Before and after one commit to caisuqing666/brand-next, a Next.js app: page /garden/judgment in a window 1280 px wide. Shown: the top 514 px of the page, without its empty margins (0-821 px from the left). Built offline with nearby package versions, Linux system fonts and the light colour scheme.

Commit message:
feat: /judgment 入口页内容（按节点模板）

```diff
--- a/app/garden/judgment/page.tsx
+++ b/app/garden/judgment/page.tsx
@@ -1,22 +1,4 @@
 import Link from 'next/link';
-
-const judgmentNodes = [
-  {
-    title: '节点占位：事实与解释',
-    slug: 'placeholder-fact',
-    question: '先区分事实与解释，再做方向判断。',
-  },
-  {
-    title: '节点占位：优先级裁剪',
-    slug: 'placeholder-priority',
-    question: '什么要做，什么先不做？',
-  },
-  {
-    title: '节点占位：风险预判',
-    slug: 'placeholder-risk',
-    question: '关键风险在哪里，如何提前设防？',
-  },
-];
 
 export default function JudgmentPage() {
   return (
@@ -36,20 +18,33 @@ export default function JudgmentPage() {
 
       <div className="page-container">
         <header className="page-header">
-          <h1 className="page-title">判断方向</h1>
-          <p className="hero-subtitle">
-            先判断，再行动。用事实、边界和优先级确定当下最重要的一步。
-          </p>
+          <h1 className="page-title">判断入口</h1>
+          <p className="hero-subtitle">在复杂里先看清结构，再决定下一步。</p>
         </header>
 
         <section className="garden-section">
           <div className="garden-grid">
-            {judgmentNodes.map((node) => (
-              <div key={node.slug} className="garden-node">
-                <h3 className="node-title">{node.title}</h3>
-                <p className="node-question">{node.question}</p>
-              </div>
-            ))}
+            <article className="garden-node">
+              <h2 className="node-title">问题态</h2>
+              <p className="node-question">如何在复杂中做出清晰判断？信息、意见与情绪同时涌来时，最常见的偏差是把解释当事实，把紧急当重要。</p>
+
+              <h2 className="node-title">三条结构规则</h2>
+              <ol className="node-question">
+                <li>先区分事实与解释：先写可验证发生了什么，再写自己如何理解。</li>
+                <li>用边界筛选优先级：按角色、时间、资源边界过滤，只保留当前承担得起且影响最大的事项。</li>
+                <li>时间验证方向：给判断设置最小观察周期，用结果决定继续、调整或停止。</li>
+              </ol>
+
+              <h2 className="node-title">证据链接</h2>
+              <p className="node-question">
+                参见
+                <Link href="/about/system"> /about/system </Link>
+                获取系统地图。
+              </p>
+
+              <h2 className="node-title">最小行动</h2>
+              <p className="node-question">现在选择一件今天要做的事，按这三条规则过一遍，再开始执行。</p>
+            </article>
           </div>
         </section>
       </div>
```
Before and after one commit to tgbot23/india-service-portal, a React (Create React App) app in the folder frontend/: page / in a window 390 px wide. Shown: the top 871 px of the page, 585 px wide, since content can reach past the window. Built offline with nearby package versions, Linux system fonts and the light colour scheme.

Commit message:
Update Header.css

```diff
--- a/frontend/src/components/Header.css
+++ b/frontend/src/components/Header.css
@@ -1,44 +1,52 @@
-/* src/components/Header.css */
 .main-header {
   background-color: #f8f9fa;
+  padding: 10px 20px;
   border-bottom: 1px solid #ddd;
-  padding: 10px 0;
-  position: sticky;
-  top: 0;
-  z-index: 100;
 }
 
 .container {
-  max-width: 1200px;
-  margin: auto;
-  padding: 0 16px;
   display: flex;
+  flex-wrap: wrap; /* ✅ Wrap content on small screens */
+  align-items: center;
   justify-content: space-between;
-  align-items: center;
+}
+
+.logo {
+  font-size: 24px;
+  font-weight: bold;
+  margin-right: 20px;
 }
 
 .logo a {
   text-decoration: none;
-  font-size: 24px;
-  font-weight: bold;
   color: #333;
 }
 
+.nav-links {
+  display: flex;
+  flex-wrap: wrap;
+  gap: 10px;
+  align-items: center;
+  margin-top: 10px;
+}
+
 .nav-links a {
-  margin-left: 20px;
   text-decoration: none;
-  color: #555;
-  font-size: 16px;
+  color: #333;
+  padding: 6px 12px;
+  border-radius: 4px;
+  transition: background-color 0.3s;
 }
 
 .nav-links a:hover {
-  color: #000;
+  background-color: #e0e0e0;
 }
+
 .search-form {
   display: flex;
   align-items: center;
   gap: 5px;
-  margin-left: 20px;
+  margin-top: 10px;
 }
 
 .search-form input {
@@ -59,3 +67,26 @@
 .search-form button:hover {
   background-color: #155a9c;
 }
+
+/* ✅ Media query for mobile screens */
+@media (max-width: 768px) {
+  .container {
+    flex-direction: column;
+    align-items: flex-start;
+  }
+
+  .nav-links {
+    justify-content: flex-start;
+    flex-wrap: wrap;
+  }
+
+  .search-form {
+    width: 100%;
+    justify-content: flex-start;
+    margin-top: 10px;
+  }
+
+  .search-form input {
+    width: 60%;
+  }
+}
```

EXERCISE BRIEF:
From the records above, tally every line that contains the string "search"; the reply consists of that number alone.

EXERCISE ANSWER:
5